» Input:
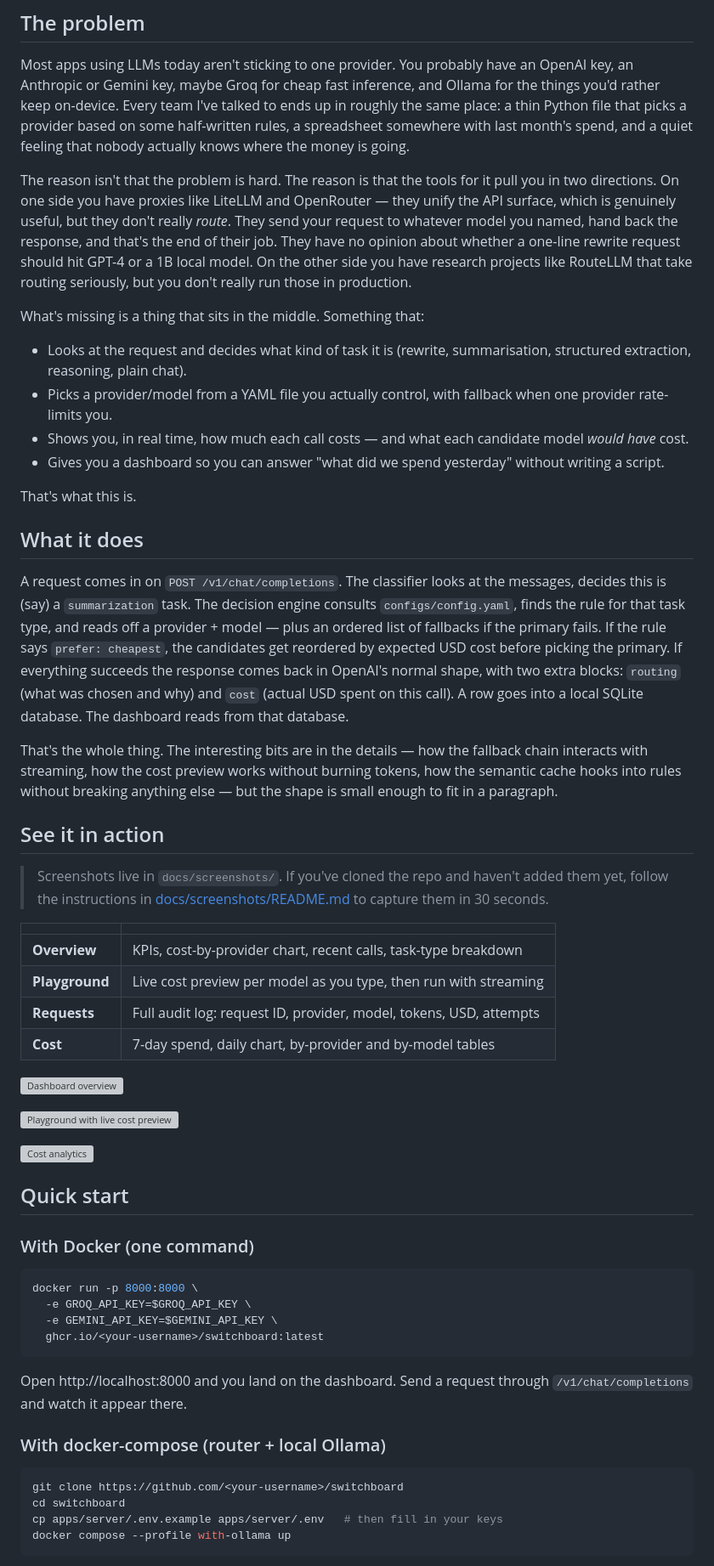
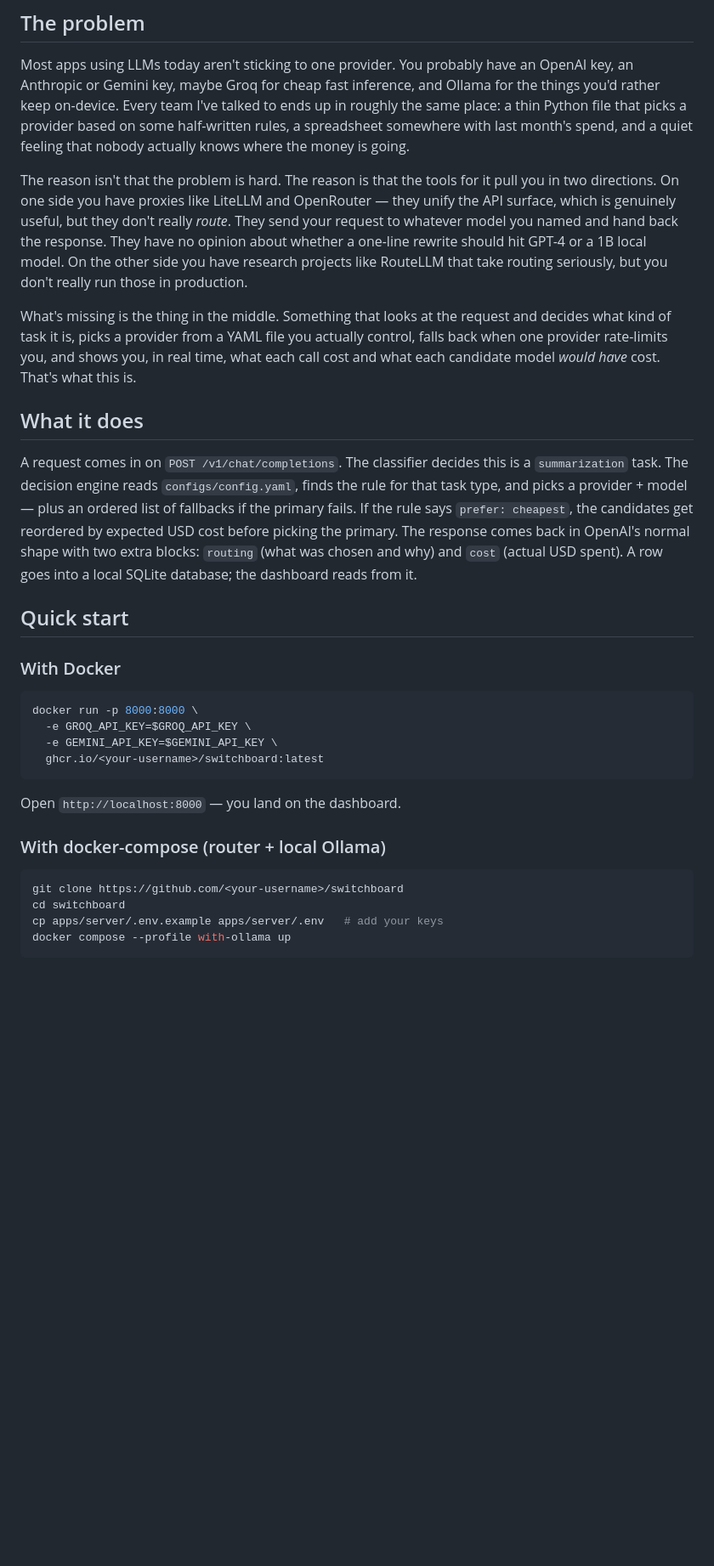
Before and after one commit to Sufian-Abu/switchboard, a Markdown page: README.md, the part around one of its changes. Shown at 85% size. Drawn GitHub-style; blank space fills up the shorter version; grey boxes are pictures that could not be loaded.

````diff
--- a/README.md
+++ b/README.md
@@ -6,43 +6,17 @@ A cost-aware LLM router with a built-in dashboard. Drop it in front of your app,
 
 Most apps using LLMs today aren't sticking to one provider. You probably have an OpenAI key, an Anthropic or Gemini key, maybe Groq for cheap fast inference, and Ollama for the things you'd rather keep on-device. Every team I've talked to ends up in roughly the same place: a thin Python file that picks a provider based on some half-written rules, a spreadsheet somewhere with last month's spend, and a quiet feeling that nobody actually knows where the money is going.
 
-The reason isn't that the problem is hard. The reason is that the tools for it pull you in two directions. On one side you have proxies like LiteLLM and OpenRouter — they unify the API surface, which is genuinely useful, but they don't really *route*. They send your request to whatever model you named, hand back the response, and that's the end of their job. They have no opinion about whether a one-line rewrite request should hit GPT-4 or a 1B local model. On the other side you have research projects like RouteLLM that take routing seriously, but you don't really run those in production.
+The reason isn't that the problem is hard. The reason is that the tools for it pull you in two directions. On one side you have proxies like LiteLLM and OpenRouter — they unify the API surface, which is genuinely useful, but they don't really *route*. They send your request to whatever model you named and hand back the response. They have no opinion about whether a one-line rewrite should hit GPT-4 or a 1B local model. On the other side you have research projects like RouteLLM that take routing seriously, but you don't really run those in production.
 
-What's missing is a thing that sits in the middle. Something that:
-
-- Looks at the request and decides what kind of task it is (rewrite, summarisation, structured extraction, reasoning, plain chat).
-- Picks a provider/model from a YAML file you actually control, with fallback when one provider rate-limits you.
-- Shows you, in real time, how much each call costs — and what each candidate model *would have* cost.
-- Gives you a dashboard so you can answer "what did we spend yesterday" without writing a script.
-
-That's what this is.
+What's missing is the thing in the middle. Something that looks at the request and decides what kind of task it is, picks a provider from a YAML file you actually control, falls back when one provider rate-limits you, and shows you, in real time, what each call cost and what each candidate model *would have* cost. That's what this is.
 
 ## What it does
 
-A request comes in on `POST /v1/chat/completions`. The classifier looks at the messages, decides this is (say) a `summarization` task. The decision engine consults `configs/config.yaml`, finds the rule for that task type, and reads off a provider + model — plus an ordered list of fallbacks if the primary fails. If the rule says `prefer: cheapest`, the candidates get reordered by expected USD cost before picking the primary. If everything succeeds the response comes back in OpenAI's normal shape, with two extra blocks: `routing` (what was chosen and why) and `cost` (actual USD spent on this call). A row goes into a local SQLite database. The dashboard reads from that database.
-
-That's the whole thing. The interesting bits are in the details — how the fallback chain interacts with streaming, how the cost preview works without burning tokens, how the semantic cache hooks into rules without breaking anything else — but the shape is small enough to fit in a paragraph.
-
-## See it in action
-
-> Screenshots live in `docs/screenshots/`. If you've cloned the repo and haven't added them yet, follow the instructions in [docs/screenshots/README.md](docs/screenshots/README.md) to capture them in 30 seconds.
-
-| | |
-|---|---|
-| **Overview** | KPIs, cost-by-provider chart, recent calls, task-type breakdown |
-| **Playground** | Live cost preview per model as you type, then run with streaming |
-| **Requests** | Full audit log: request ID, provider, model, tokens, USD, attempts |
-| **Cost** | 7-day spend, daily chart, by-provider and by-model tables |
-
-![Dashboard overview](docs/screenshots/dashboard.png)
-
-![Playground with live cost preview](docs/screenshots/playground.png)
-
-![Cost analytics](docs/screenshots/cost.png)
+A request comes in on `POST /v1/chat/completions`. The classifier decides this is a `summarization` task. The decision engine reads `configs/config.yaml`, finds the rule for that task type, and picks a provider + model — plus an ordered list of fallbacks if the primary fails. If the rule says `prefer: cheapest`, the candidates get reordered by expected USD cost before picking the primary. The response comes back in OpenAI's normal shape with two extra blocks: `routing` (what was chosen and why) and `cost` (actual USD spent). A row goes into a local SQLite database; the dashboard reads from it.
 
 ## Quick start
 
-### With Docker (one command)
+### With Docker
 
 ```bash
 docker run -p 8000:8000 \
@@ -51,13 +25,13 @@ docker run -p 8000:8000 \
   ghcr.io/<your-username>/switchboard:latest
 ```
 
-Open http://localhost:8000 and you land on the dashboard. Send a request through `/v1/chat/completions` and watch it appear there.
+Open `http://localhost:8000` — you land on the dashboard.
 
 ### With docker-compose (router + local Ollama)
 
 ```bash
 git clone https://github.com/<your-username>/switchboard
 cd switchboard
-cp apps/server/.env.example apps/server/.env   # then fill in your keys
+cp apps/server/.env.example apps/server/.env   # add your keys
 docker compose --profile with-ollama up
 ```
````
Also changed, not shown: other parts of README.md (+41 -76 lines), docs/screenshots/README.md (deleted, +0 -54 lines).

==

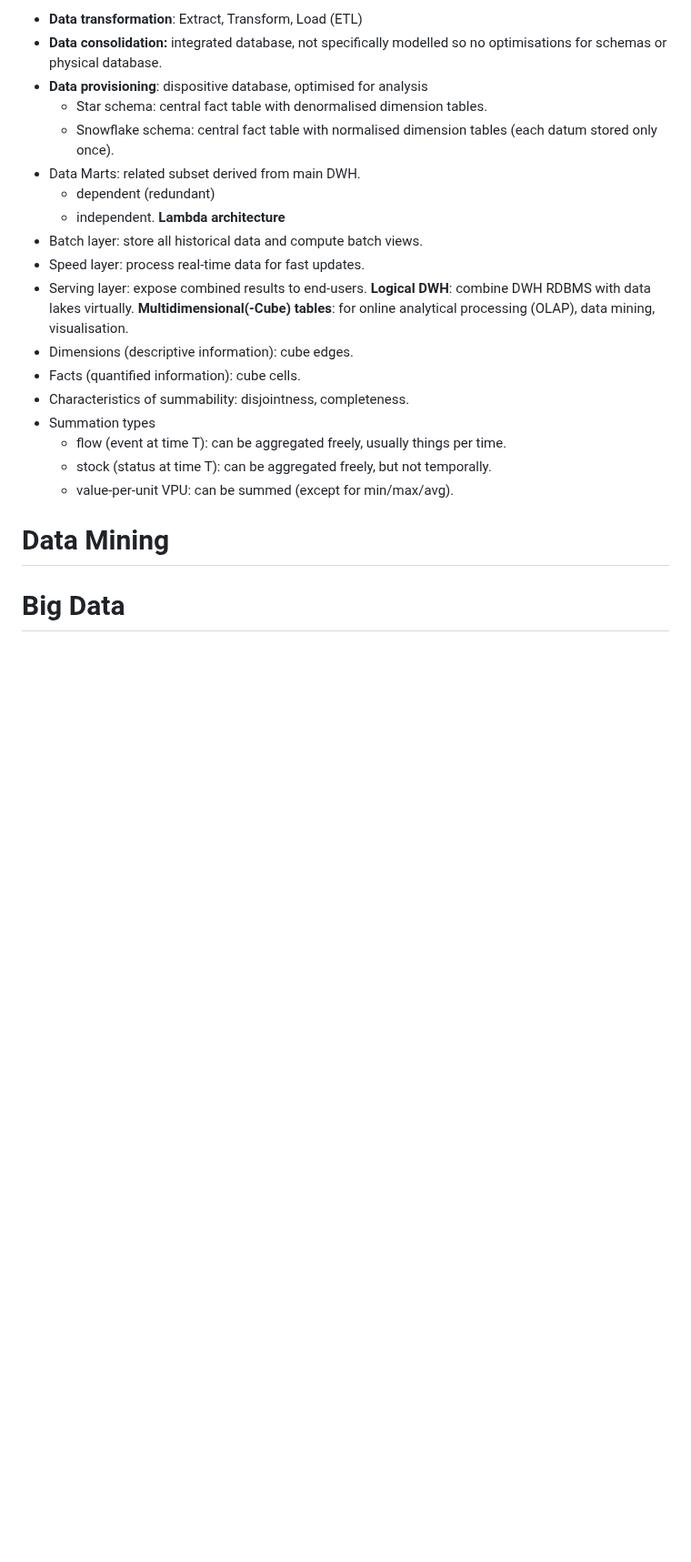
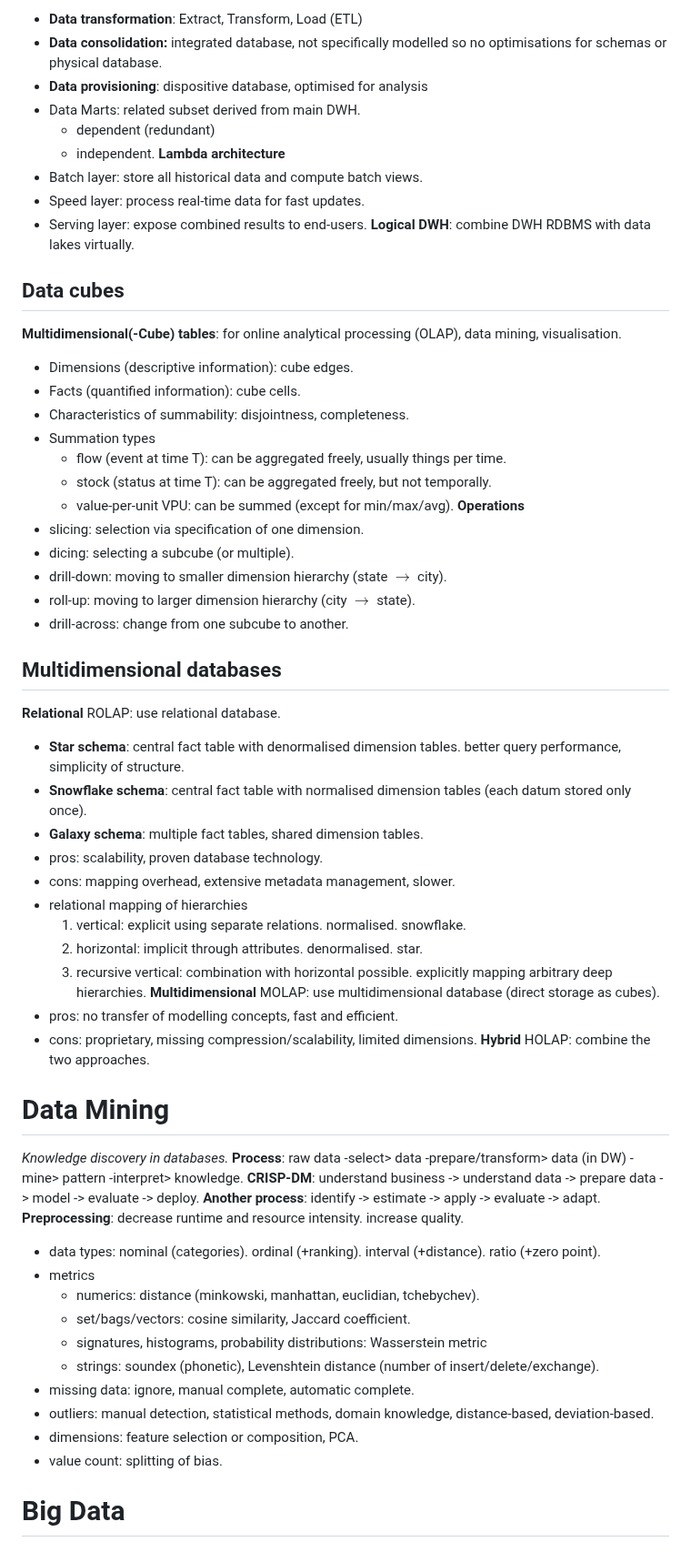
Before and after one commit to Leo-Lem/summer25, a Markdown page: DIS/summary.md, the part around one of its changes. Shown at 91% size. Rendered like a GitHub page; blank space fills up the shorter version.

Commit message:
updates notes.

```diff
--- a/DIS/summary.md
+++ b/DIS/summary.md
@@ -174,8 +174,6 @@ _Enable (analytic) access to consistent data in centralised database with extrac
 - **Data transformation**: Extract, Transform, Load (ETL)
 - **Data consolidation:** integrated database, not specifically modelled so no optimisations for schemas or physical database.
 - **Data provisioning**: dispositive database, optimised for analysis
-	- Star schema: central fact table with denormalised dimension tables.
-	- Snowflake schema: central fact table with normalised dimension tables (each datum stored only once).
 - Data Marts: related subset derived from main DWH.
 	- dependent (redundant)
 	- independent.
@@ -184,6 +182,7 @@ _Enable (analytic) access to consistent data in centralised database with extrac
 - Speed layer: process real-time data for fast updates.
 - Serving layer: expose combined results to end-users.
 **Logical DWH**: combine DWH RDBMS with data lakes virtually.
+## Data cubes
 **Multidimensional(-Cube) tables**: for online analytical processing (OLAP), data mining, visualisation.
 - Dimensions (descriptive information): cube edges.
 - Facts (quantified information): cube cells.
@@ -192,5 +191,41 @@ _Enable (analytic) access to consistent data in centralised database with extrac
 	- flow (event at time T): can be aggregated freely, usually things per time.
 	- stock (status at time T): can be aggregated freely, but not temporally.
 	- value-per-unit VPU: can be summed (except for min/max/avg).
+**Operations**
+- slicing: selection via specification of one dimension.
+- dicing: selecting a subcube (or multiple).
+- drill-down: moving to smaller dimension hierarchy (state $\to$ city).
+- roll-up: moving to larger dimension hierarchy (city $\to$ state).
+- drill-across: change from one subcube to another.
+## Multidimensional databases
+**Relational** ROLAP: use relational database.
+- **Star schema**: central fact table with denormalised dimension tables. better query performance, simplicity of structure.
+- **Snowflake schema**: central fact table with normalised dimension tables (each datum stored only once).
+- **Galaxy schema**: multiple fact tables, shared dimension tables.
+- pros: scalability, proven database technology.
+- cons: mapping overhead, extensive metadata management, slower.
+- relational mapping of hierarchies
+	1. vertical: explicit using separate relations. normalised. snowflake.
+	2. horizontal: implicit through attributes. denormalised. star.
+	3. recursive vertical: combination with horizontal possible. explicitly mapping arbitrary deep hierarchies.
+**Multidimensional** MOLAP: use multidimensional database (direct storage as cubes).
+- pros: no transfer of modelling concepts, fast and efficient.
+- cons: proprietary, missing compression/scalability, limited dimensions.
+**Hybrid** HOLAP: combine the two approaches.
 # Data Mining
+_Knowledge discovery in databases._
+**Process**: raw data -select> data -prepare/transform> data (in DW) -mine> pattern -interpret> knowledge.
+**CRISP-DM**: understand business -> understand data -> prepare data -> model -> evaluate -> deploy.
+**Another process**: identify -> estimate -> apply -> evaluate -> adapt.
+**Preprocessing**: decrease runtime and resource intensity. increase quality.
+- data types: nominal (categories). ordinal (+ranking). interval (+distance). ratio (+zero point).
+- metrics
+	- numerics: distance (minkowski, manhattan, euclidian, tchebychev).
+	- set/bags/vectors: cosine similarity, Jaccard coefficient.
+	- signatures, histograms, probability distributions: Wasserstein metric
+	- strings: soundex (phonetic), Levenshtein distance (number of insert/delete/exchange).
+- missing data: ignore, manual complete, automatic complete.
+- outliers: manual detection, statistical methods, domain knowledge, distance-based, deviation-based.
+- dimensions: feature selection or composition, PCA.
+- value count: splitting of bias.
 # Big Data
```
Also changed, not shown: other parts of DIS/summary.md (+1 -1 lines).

» Your assignment: Filter this listing and copy only the lines holding the word "Something".

» Response box:
-What's missing is a thing that sits in the middle. Something that:
+What's missing is the thing in the middle. Something that looks at the request and decides what kind of task it is, picks a provider from a YAML file you actually control, falls back when one provider rate-limits you, and shows you, in real time, what each call cost and what each candidate model *would have* cost. That's what this is.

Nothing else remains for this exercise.